UPDATE: Media Blasters to release Zoo on Region 1 early 2007
Zoo consists of 5 short films, all based on stories by author Otsuichi. Each story has a different cast, a different director and even a different scriptwriter. The result is unsurprisingly uneven.
Two Japanese books of Otsuichi's short stories
There’s no linking material, just a creepy, creeping red title graphic. The cheeky, eyeless character in the evocative poster and DVD art unfortunately doesn’t appear in the film. I was expecting that little figure to be a linking device.
I guess though that the stories are loosely linked by the themes of death and cruelty.
Japanese flyers for the five segments
1. Katari and Yoko
The film opens with a horrifyingly realistic image of a girl falling backwards from a block of flats. She has not jumped forwards, she’s been pushed back. We’re not sure whether it’s a flash-forward or a dream.
Ryoko Kobayashi (also from Hinokio) has a difficult dual role as two teenage sisters – one treated like a princess by their mother, one kept in a cupboard and forced to live like a dog, being beaten whenever she slightly annoys her mum.
Strangely, Yoko’s abuse seems to go unnoticed and ignored by the outside world.
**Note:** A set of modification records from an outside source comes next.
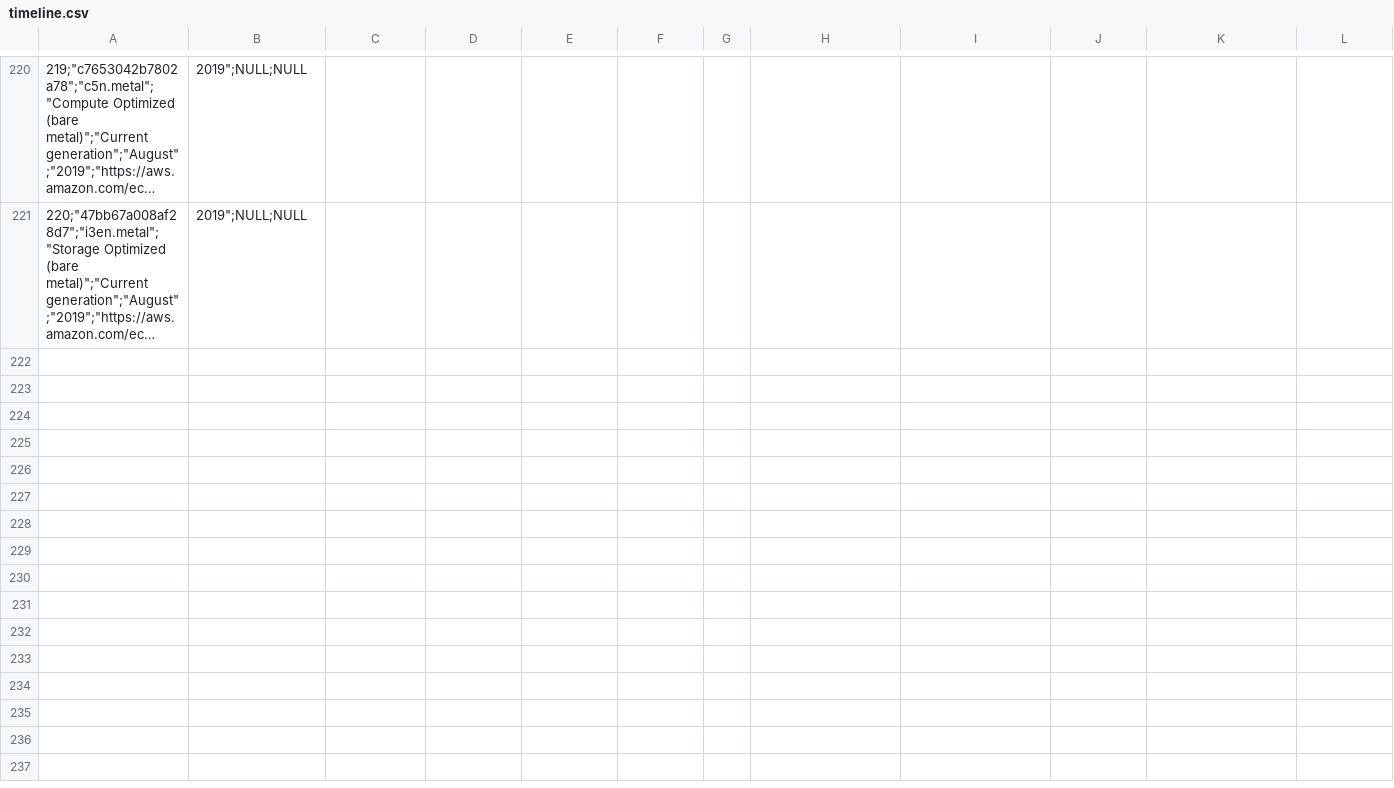
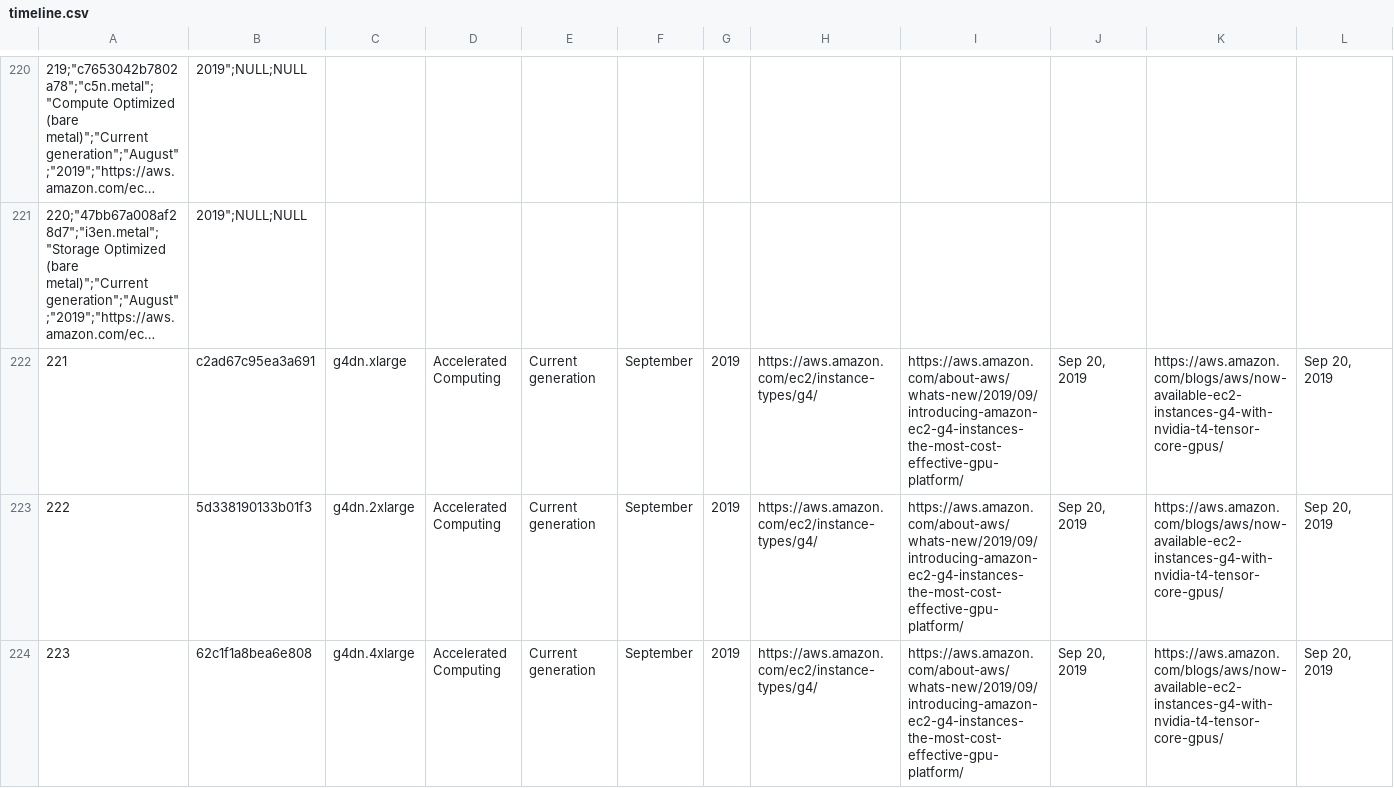
Before and after one commit to nrollr/EC2-timeline, a CSV file: data/timeline.csv, drawn as a sheet; only a part is shown, gaps mark what is left out; long unchanged cells end in …; the diff covers the shown part only; the diff names each change by its address in the sheet, - before the commit and + after, or states it on an @@ line.

Commit message:
Added new G4 instances

```diff
--- a/data/timeline.csv
+++ b/data/timeline.csv
+row 222: 221 | c2ad67c95ea3a691 | g4dn.xlarge | Accelerated Computing | Current generation | September | 2019 | https://aws.amazon.com/ec2/instance-types/g4/ | https://aws.amazon.com/about-aws/whats-new/2019/09/introducing-amazon-ec2-g4-instances-the-most-cost-effective-gpu-platform/ | Sep 20, 2019 | https://aws.amazon.com/blogs/aws/now-available-ec2-instances-g4-with-nvidia-t4-tensor-core-gpus/ | Sep 20, 2019
+row 223: 222 | 5d338190133b01f3 | g4dn.2xlarge | Accelerated Computing | Current generation | September | 2019 | https://aws.amazon.com/ec2/instance-types/g4/ | https://aws.amazon.com/about-aws/whats-new/2019/09/introducing-amazon-ec2-g4-instances-the-most-cost-effective-gpu-platform/ | Sep 20, 2019 | https://aws.amazon.com/blogs/aws/now-available-ec2-instances-g4-with-nvidia-t4-tensor-core-gpus/ | Sep 20, 2019
+row 224: 223 | 62c1f1a8bea6e808 | g4dn.4xlarge | Accelerated Computing | Current generation | September | 2019 | https://aws.amazon.com/ec2/instance-types/g4/ | https://aws.amazon.com/about-aws/whats-new/2019/09/introducing-amazon-ec2-g4-instances-the-most-cost-effective-gpu-platform/ | Sep 20, 2019 | https://aws.amazon.com/blogs/aws/now-available-ec2-instances-g4-with-nvidia-t4-tensor-core-gpus/ | Sep 20, 2019
```
Also changed, not shown: 3 added rows and 1 edited cell elsewhere in this file, 4 other files.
Surely, if she was taken to the school nurse, her many bruises would be seen. Also, her sister’s reactions to the violence, physical and otherwise, are vague – it’s implied that Katari is complicit and complacent. There’s many aspects of the story that are frustrating. But then there wouldn’t be a story.
As Yoko reunites a lost dog with its owner, she makes a friend, and perhaps she has finally found refuge from mother…
This first segment is still interesting as a horror tale, but it’s the performances that are the weakest here. Such meaty characters have been, as usual, given to a young pop star rather than a trained actor.
2. Seven Rooms
This is more intriguing. Mirroring situations familiar from Saw and Hostel (but without the gore), a young woman and her little brother, Satoshi, wake up in a stone cell. There’s a plate of food by the door and a concrete gutter of running water for a toilet.
The little boy finds he can push along the gutter to six other cells. Talking to the other prisoners, they discover that one disappears each day, then there’s a new arrival the next.
This should have been more frightening than it was – how many directors could foul up the arrival of a dark figure with a chainsaw in an enclosed space? Again the performances and the direction could have been a lot stronger here, but the story reaches a very satisfying conclusion. Like the claustrophobic Haze, I wished this could have been longer!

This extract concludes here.